Top of Given data

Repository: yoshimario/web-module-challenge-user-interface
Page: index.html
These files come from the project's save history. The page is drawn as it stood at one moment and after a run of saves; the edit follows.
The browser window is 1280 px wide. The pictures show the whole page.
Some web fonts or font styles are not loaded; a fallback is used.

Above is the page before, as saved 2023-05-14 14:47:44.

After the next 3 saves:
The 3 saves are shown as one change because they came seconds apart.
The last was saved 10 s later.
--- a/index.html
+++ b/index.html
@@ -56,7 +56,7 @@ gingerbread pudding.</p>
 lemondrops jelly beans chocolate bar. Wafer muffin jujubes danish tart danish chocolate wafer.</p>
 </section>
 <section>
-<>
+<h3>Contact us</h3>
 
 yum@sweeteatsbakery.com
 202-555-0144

Bottom of Given data

Problem details: Please restate only the opening stretch of the records above: every line from the first through the one containing "The 3 saves", exactly as written.

Answer below:
Repository: yoshimario/web-module-challenge-user-interface
Page: index.html
These files come from the project's save history. The page is drawn as it stood at one moment and after a run of saves; the edit follows.
The browser window is 1280 px wide. The pictures show the whole page.
Some web fonts or font styles are not loaded; a fallback is used.

Above is the page before, as saved 2023-05-14 14:47:44.

After the next 3 saves:
The 3 saves are shown as one change because they came seconds apart.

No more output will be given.